◆ Problem description: Type out the data below in its entirety, exactly as given.

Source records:
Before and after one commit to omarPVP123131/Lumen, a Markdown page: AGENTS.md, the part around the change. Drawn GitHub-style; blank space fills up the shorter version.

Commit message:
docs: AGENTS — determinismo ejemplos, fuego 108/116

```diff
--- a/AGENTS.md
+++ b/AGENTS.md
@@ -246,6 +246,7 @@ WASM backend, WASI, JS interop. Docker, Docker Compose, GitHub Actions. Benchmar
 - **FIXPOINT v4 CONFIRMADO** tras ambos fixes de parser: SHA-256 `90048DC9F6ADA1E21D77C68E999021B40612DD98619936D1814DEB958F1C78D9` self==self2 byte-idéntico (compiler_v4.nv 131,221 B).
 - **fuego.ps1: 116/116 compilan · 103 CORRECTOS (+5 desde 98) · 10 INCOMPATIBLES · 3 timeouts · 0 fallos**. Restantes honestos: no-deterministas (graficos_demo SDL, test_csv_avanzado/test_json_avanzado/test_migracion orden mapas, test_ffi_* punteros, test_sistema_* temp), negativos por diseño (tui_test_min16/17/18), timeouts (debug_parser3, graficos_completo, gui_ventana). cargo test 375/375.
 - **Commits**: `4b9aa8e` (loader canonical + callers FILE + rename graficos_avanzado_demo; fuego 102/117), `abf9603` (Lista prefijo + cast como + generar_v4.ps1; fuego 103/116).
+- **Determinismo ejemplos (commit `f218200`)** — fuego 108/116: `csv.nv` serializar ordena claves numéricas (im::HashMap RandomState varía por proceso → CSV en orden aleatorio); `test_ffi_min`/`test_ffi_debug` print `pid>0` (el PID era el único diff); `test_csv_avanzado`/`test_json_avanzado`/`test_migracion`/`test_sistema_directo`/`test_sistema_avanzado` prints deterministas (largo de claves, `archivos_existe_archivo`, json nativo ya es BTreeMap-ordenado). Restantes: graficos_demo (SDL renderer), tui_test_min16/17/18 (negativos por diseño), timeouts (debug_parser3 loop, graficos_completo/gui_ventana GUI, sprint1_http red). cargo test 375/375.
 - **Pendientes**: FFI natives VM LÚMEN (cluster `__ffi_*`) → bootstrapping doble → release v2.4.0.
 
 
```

◆ Your response:
Before and after one commit to omarPVP123131/Lumen, a Markdown page: AGENTS.md, the part around the change. Drawn GitHub-style; blank space fills up the shorter version.

Commit message:
docs: AGENTS — determinismo ejemplos, fuego 108/116

```diff
--- a/AGENTS.md
+++ b/AGENTS.md
@@ -246,6 +246,7 @@ WASM backend, WASI, JS interop. Docker, Docker Compose, GitHub Actions. Benchmar
 - **FIXPOINT v4 CONFIRMADO** tras ambos fixes de parser: SHA-256 `90048DC9F6ADA1E21D77C68E999021B40612DD98619936D1814DEB958F1C78D9` self==self2 byte-idéntico (compiler_v4.nv 131,221 B).
 - **fuego.ps1: 116/116 compilan · 103 CORRECTOS (+5 desde 98) · 10 INCOMPATIBLES · 3 timeouts · 0 fallos**. Restantes honestos: no-deterministas (graficos_demo SDL, test_csv_avanzado/test_json_avanzado/test_migracion orden mapas, test_ffi_* punteros, test_sistema_* temp), negativos por diseño (tui_test_min16/17/18), timeouts (debug_parser3, graficos_completo, gui_ventana). cargo test 375/375.
 - **Commits**: `4b9aa8e` (loader canonical + callers FILE + rename graficos_avanzado_demo; fuego 102/117), `abf9603` (Lista prefijo + cast como + generar_v4.ps1; fuego 103/116).
+- **Determinismo ejemplos (commit `f218200`)** — fuego 108/116: `csv.nv` serializar ordena claves numéricas (im::HashMap RandomState varía por proceso → CSV en orden aleatorio); `test_ffi_min`/`test_ffi_debug` print `pid>0` (el PID era el único diff); `test_csv_avanzado`/`test_json_avanzado`/`test_migracion`/`test_sistema_directo`/`test_sistema_avanzado` prints deterministas (largo de claves, `archivos_existe_archivo`, json nativo ya es BTreeMap-ordenado). Restantes: graficos_demo (SDL renderer), tui_test_min16/17/18 (negativos por diseño), timeouts (debug_parser3 loop, graficos_completo/gui_ventana GUI, sprint1_http red). cargo test 375/375.
 - **Pendientes**: FFI natives VM LÚMEN (cluster `__ffi_*`) → bootstrapping doble → release v2.4.0.
 
 
```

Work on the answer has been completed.